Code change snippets
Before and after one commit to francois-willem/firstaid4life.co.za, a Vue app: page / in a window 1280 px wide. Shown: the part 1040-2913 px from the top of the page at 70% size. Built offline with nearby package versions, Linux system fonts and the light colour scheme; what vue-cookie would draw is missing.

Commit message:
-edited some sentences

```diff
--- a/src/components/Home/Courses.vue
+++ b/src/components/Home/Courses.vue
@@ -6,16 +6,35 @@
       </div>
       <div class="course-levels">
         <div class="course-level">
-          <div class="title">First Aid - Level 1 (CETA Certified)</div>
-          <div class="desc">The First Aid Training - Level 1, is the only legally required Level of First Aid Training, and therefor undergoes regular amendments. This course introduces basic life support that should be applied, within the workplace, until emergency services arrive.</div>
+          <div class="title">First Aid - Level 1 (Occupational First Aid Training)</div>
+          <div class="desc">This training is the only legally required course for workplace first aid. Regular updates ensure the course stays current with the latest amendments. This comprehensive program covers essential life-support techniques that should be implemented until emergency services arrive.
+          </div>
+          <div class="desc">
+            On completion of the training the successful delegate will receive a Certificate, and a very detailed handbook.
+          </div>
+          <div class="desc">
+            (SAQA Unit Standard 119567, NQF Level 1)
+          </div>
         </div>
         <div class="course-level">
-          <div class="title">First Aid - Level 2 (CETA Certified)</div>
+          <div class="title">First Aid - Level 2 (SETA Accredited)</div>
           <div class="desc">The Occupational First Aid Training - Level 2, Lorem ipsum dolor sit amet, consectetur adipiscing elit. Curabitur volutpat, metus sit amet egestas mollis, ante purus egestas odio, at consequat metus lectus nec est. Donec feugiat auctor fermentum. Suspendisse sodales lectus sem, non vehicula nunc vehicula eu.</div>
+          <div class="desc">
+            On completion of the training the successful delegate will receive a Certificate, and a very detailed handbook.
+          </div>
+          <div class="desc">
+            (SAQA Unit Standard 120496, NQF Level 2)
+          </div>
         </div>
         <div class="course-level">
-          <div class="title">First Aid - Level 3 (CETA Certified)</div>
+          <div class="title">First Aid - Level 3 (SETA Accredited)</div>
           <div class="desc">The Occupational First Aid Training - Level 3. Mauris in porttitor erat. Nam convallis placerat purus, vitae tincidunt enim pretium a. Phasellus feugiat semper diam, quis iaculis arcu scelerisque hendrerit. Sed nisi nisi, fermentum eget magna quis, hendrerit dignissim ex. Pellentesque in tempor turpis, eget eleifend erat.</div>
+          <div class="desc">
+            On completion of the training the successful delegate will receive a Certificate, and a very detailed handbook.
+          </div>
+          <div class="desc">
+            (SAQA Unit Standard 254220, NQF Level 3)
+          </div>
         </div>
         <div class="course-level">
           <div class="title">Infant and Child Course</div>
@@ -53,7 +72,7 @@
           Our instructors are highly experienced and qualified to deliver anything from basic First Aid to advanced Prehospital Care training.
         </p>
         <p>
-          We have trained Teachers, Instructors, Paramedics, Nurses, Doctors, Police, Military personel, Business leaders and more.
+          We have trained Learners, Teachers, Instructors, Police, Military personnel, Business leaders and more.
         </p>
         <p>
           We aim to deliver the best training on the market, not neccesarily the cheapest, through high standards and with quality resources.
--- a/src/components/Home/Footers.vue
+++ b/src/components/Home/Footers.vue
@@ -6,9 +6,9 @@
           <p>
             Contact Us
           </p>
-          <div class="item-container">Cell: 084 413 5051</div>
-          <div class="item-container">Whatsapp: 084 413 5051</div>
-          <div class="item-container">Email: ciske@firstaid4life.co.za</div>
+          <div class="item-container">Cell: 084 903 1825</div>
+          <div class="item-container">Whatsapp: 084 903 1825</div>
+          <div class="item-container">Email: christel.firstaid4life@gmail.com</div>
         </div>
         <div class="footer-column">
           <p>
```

• WORK ORDER: In the entries above, identify each line that includes the string "Certified", then copy it.

• ANSWER AREA:
-          <div class="title">First Aid - Level 1 (CETA Certified)</div>
-          <div class="title">First Aid - Level 2 (CETA Certified)</div>
-          <div class="title">First Aid - Level 3 (CETA Certified)</div>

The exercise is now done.